A Real Homerun: Why There’s Never Been a Better Time for Teledentistry

Teledentistry is having a moment. COVID-19 has necessitated a new way of communicating with and caring for our patients – outside of the dental chair.

What was once a nice-to-have increasingly is becoming a need-to-have.

I already leveraged the power of teledentistry in my practice pre-pandemic by using OperaDDS and working with the Dental Standards Institute (DSI).

The DSI advocates for patients by establishing standards for emerging technologies. Post-pandemic, I hope more peers will see the value of adding teledentistry to their clinics.

Chewing on the semantics

Teledentistry conversation

The term “teledentistry” can cause confusion. I define teledentistry as any time you electronically communicate with a patient, provider or dental lab remotely. Teledentistry differs from telemedicine in terms of the types of care provided.

I provide three types of care for teledentistry: triage, virtual consultation, and ongoing care. In triage, I’ll assess patient needs and advise on appropriate treatment. During a virtual consultation, I’ll engage with the patient and offer recommended care based on records. For ongoing care, I monitor patient progress after initial treatment.

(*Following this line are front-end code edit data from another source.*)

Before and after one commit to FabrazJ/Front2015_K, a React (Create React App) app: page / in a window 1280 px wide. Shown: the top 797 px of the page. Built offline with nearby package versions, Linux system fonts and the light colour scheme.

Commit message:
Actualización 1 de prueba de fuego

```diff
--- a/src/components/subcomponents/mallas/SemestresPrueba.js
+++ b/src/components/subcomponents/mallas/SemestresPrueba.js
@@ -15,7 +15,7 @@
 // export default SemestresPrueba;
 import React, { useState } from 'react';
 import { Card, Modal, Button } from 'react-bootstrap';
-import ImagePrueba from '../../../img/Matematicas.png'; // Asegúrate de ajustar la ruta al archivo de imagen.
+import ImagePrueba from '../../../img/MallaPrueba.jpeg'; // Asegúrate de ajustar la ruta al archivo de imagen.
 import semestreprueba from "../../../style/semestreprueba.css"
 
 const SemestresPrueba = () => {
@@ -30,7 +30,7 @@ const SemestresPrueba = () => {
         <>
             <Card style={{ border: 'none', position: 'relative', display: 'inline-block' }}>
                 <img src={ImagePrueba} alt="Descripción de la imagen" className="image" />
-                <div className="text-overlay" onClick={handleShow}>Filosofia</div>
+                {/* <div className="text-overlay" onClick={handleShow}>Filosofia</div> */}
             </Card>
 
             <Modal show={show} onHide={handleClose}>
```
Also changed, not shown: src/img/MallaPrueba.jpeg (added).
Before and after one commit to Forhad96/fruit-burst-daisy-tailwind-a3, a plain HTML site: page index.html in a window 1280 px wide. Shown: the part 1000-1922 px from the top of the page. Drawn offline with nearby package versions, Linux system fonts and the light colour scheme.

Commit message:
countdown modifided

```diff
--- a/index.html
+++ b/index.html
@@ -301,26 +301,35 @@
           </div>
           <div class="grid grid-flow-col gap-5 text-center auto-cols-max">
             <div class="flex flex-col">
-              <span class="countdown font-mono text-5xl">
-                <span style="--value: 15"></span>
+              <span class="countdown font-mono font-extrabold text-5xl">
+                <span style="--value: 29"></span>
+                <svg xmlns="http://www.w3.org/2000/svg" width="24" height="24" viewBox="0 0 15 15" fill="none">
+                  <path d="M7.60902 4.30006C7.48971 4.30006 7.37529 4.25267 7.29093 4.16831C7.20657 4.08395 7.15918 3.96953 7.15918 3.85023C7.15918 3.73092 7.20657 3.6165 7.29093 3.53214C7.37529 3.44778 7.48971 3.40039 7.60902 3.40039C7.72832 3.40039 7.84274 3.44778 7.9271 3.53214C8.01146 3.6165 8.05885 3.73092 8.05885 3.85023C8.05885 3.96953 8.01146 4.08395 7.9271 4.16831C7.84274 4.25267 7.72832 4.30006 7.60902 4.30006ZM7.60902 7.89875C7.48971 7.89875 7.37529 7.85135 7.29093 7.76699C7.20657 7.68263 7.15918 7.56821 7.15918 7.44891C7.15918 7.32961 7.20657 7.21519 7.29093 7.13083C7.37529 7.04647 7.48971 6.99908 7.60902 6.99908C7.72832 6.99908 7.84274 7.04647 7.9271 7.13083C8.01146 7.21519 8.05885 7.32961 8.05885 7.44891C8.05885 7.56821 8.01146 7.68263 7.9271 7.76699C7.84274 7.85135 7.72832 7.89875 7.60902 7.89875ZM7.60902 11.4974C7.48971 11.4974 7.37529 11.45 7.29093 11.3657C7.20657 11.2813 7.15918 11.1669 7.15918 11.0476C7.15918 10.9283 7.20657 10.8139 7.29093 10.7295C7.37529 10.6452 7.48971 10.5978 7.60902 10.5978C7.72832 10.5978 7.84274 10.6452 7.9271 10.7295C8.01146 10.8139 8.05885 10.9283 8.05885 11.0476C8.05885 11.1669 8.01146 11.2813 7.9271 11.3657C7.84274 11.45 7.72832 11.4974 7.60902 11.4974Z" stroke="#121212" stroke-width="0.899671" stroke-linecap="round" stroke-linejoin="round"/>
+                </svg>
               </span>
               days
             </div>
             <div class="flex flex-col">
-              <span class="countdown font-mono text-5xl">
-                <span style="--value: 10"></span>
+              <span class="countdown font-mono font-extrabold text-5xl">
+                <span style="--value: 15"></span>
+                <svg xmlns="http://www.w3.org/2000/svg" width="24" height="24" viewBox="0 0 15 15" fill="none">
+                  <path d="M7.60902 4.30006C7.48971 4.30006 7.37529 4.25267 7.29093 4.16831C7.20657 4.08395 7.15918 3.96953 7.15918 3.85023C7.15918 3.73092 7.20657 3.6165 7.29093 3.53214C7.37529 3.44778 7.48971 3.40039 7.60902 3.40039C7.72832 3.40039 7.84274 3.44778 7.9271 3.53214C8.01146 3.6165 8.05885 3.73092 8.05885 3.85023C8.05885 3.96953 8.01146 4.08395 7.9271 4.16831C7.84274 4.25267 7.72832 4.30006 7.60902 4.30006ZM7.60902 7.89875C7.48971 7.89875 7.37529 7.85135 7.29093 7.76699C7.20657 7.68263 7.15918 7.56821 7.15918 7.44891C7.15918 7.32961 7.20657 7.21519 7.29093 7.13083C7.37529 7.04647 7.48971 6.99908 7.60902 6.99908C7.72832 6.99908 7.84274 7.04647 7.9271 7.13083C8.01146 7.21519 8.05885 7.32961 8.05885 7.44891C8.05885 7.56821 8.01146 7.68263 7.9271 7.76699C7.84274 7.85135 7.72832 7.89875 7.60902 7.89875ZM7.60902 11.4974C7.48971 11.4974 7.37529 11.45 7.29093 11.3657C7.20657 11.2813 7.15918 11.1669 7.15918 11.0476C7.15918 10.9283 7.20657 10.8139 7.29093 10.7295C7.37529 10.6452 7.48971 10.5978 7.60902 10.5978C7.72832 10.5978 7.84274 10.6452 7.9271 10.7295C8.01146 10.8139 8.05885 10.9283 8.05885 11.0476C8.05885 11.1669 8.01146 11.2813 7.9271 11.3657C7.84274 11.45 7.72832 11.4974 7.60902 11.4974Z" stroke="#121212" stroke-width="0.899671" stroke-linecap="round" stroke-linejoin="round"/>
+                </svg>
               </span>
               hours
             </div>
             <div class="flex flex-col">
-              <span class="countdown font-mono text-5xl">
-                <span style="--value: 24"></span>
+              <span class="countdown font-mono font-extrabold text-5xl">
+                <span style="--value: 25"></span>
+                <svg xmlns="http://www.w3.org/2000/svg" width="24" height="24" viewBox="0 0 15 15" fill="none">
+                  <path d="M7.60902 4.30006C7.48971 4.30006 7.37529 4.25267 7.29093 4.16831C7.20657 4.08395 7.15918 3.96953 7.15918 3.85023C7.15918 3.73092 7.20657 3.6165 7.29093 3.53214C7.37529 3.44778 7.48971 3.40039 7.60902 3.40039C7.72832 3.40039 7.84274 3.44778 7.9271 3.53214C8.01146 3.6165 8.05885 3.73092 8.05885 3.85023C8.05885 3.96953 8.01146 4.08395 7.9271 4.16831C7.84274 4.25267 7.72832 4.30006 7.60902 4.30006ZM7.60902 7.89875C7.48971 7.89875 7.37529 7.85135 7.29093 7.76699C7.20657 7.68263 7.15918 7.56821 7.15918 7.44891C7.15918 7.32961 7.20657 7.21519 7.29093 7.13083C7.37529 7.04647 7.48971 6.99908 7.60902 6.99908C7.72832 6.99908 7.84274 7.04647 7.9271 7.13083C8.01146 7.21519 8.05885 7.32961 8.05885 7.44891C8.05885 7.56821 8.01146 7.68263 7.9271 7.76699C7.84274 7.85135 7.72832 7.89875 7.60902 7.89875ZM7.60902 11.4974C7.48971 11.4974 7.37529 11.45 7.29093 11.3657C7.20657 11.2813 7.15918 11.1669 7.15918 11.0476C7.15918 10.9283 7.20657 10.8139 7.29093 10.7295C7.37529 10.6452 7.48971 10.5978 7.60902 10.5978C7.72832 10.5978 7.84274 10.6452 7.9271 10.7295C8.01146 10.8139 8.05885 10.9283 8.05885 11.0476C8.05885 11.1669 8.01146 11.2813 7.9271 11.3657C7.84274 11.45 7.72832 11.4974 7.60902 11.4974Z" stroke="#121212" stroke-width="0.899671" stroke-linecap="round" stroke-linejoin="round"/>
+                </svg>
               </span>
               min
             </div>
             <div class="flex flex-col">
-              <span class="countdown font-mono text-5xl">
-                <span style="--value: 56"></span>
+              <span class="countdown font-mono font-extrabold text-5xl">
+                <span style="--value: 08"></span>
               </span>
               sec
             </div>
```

Teledentistry is much more than a description of how or when a communication occurs – it reflects the way we care for and improve the patient experience using technology.

Putting big ideas in drive

Teledentistry selfie

It’s not uncommon for one industry to borrow insight, inspiration and tools from another, and I experienced this phenomenon firsthand when I dented my car.

I sent an image of the dent to the shop, and they were able to assess the damage and provide an estimate, including time and cost for repairs. I had an epiphany: Why couldn’t the same approach be applied in dentistry?

The implications for this advanced technology are powerful. Triage could save time and money by helping a patient schedule the right restorative procedure. Virtual consultations could help mitigate fears for patients with dental anxiety. Ongoing care would allow for a check-in on an extraction without an in-office visit.

Enhancing patient care and planning

Teledentistry patient

As we look to the future, I believe we’ll see more dentists embracing teledentistry. My advice? Don’t wait. Embrace the benefits now.

If we think back to the vehicle repair analogy, imagine how easy and efficient it would be to anticipate patient needs and plan the visit ahead of time. You’d cut costs with fewer unnecessary visits. As patients become more selective about the care they receive, they’ll likely seek providers who offer remote options. Not to mention, teledentistry adds convenience for staff, too.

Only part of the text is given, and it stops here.